* **Requirement**
Without altering a word, return the records below, but exclude the pictures.

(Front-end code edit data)
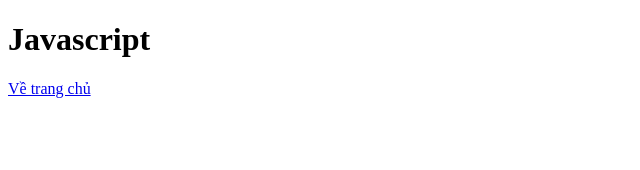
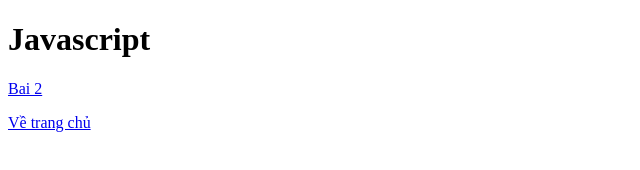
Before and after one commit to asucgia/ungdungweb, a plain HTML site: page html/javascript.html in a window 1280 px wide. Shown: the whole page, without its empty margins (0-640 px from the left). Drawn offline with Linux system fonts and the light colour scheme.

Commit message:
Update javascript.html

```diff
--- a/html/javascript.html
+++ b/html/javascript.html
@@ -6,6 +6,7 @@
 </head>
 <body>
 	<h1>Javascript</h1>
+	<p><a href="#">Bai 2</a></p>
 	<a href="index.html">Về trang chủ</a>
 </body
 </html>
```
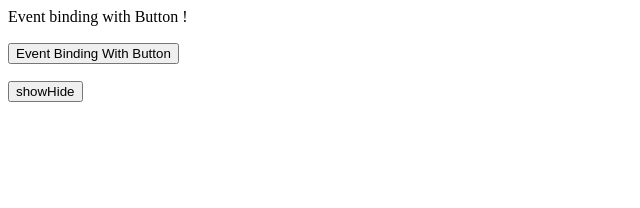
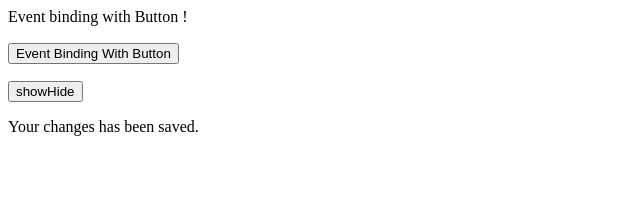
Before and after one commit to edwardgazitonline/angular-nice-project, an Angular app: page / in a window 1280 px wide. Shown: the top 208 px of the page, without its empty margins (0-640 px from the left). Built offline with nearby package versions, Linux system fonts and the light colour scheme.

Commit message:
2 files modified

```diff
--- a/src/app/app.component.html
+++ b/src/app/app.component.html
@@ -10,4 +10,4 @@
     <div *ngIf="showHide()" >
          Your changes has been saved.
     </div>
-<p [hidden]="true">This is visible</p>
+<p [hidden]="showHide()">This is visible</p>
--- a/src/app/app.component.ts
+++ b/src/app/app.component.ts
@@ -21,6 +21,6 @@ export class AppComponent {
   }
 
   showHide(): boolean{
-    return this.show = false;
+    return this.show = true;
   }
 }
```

* **Response to this exercise**
Before and after one commit to asucgia/ungdungweb, a plain HTML site: page html/javascript.html in a window 1280 px wide. Shown: the whole page, without its empty margins (0-640 px from the left). Drawn offline with Linux system fonts and the light colour scheme.

Commit message:
Update javascript.html

```diff
--- a/html/javascript.html
+++ b/html/javascript.html
@@ -6,6 +6,7 @@
 </head>
 <body>
 	<h1>Javascript</h1>
+	<p><a href="#">Bai 2</a></p>
 	<a href="index.html">Về trang chủ</a>
 </body
 </html>
```
Before and after one commit to edwardgazitonline/angular-nice-project, an Angular app: page / in a window 1280 px wide. Shown: the top 208 px of the page, without its empty margins (0-640 px from the left). Built offline with nearby package versions, Linux system fonts and the light colour scheme.

Commit message:
2 files modified

```diff
--- a/src/app/app.component.html
+++ b/src/app/app.component.html
@@ -10,4 +10,4 @@
     <div *ngIf="showHide()" >
          Your changes has been saved.
     </div>
-<p [hidden]="true">This is visible</p>
+<p [hidden]="showHide()">This is visible</p>
--- a/src/app/app.component.ts
+++ b/src/app/app.component.ts
@@ -21,6 +21,6 @@ export class AppComponent {
   }
 
   showHide(): boolean{
-    return this.show = false;
+    return this.show = true;
   }
 }
```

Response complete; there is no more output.